Exercise:
The word "README" marks the lines to keep; find each one in the data and copy it.

Source records:
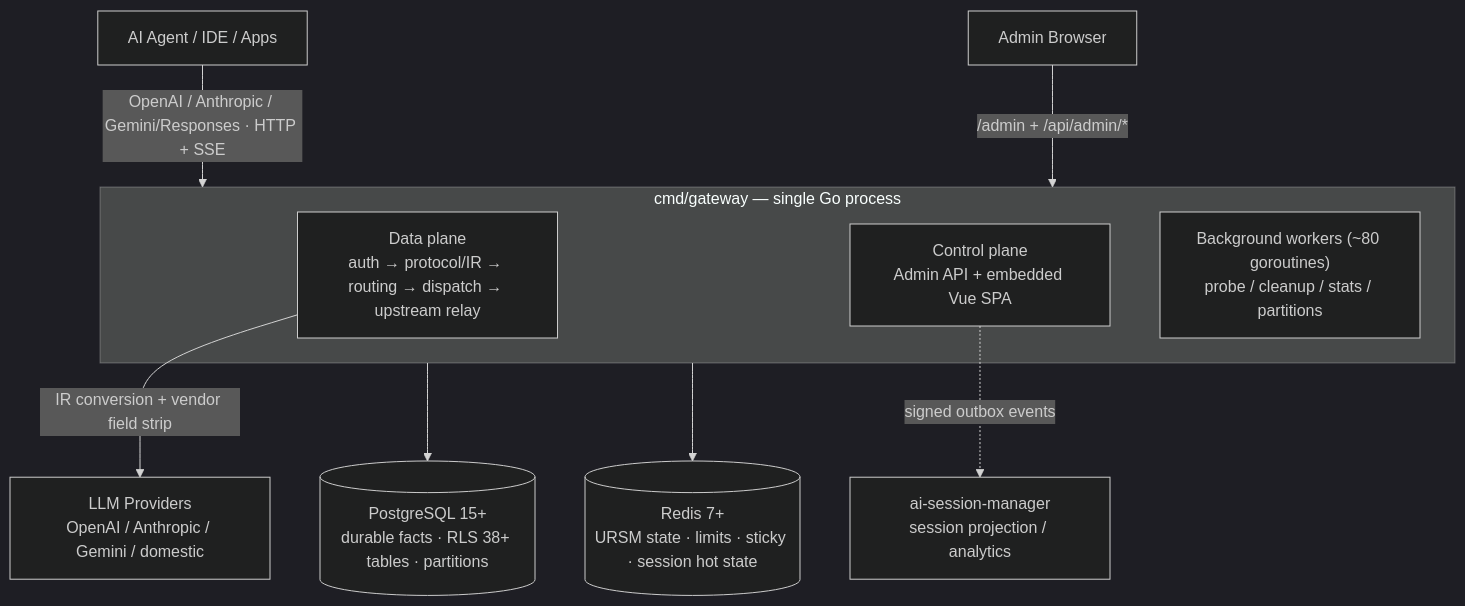
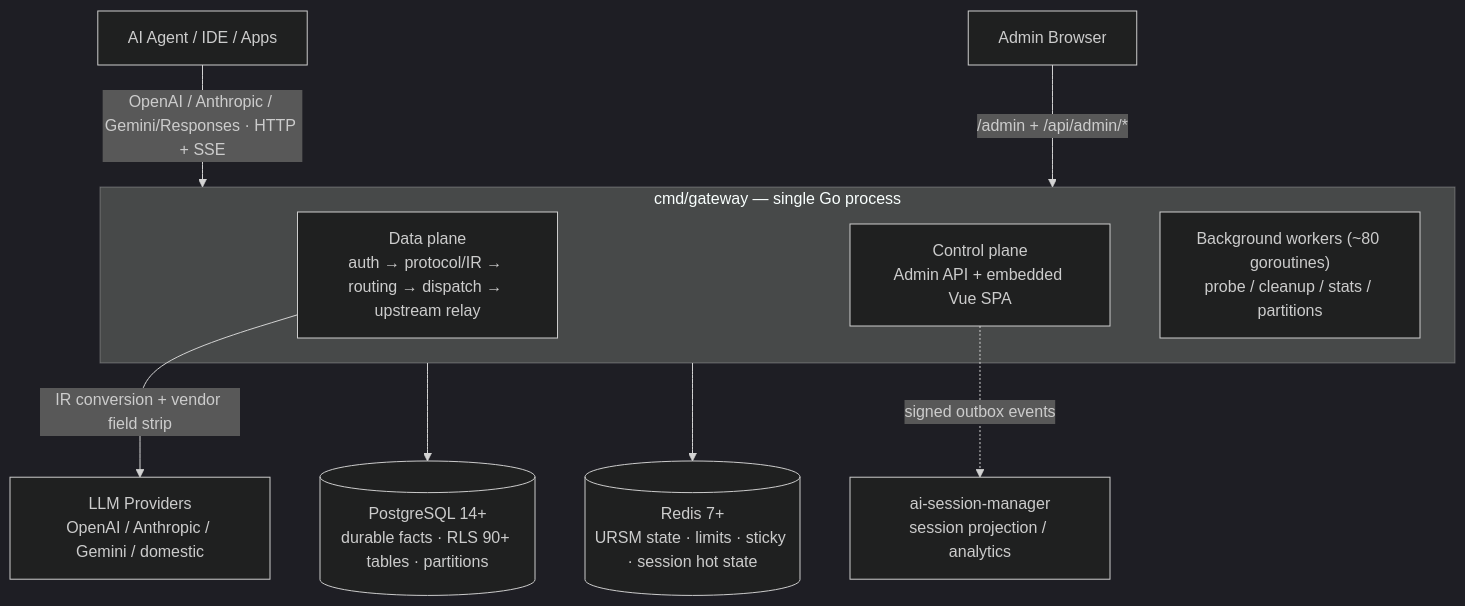
The diagram in README.ar.md (halfking/ai-native-gateway-core), drawn with Mermaid (dark theme) before and after one commit. The commit also changed other lines of this file and 3638 other files, not shown here.

````diff
--- a/README.ar.md
+++ b/README.ar.md
@@ -72,15 +72,15 @@
 ```mermaid
 graph TB
     AGENT["AI Agent / IDE / Apps"] -->|"OpenAI / Anthropic / Gemini/Responses · HTTP + SSE"| GW
     ADMIN["Admin Browser"] -->|"/admin + /api/admin/*"| GW
     subgraph GW["cmd/gateway — single Go process"]
         DP["Data plane<br/>auth → protocol/IR → routing → dispatch → upstream relay"]
         CP["Control plane<br/>Admin API + embedded Vue SPA"]
         BGW["Background workers (~80 goroutines)<br/>probe / cleanup / stats / partitions"]
     end
-    GW --> PG[("PostgreSQL 15+<br/>durable facts · RLS 38+ tables · partitions")]
+    GW --> PG[("PostgreSQL 14+<br/>durable facts · RLS 90+ tables · partitions")]
     GW --> RD[("Redis 7+<br/>URSM state · limits · sticky · session hot state")]
     DP -->|"IR conversion + vendor field strip"| P["LLM Providers<br/>OpenAI / Anthropic / Gemini / domestic"]
     CP -.->|"signed outbox events"| ASM["ai-session-manager<br/>session projection / analytics"]
 
 ```
````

Response:
The diagram in README.ar.md (halfking/ai-native-gateway-core), drawn with Mermaid (dark theme) before and after one commit. The commit also changed other lines of this file and 3638 other files, not shown here.
--- a/README.ar.md
+++ b/README.ar.md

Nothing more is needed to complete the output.